This is the optimal time for the pediatrician to use anticipatory counseling intended to prevent future feeding problems. It is a common occurrence that the baby’s appetite will decrease considerably sometime after ambulation begins. If the mother is forewarned that this relative disinterest in food may occur, her apprehension may be alleviated. Feeding problems are most likely to occur, when the amount of food the baby eats becomes an issue between mother and child. Coaxing, persuading, bribing, cajoling. And threatening are to be avoided. If the mother ca adopt a reasonably relaxed and accepting altitude about eating, it is unlikely that feeding problems will occur. Mealtimes should be pleasant and any discussion which is likely to upset either parent or child should be avoided at this time, Small portions of food should be presented, and whenever possible within reason, the child’s taste preference should be catered to. If the baby eats what is presented, that’s fine; if the baby chooses not to eat, then that, too, is line. It will do no harm for a healthy child to go without food until the next mealtime.

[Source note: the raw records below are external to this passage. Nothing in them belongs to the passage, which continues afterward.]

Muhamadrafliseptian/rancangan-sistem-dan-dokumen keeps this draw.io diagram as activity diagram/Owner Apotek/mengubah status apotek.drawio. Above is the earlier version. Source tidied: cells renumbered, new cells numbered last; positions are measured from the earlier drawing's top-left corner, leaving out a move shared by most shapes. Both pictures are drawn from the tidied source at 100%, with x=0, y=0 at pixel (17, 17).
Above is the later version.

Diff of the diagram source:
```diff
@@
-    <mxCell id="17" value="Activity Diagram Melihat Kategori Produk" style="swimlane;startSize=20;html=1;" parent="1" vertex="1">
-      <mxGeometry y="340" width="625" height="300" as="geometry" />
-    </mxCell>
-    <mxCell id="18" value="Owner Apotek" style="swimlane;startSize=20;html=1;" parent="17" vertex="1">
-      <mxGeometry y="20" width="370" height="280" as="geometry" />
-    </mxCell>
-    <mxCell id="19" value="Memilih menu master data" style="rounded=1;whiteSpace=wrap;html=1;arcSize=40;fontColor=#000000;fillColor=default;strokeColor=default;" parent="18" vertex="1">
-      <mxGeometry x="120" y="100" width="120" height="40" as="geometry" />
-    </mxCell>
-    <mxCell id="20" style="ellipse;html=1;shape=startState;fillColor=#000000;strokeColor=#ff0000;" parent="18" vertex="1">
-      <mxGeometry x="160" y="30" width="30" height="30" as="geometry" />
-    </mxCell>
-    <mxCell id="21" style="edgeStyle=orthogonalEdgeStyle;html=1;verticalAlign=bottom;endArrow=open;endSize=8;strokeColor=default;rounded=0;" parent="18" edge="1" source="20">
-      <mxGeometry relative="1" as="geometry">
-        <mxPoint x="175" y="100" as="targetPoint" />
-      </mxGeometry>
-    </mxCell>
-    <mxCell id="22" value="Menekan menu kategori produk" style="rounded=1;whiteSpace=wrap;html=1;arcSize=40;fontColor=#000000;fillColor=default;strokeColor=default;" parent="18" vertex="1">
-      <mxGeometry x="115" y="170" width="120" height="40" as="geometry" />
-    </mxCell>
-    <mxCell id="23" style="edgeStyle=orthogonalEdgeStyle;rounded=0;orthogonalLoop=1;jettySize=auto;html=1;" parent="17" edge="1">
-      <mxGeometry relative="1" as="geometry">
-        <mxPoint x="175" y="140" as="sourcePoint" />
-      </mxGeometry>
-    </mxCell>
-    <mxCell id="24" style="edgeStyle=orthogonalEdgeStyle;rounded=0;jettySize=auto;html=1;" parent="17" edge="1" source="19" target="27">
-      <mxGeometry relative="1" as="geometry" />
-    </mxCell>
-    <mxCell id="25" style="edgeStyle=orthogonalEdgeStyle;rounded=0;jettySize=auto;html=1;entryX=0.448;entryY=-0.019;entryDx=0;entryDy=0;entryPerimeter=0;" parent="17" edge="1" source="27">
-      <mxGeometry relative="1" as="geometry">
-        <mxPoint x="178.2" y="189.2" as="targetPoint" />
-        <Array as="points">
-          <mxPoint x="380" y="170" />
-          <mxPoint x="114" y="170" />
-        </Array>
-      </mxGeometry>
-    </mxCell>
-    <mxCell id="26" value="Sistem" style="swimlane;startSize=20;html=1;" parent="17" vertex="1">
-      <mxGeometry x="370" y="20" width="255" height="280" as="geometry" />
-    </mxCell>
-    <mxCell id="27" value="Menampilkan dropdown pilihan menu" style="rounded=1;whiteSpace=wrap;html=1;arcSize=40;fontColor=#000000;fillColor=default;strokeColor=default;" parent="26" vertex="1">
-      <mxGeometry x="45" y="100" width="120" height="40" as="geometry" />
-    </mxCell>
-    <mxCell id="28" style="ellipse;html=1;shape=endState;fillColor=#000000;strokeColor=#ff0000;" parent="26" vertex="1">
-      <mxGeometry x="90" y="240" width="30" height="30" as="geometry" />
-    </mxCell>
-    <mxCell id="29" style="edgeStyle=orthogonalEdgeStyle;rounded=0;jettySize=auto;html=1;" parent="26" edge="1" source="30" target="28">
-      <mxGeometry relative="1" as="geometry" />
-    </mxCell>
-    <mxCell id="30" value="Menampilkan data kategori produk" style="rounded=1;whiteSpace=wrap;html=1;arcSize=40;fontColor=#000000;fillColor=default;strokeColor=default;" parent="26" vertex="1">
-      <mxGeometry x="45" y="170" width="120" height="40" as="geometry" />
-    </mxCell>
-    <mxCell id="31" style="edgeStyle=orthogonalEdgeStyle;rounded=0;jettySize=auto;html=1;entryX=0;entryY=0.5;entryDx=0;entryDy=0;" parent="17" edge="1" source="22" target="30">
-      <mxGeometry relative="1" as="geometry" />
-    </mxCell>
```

During the ages oft to 5 years especially, some children will show a rather marked disinterest in food. and it is well to point out to parents ahead of time that this is a period of slow growth in both weight and height and that this is reflected In the child’s appetite.
Powered by Facebook Comments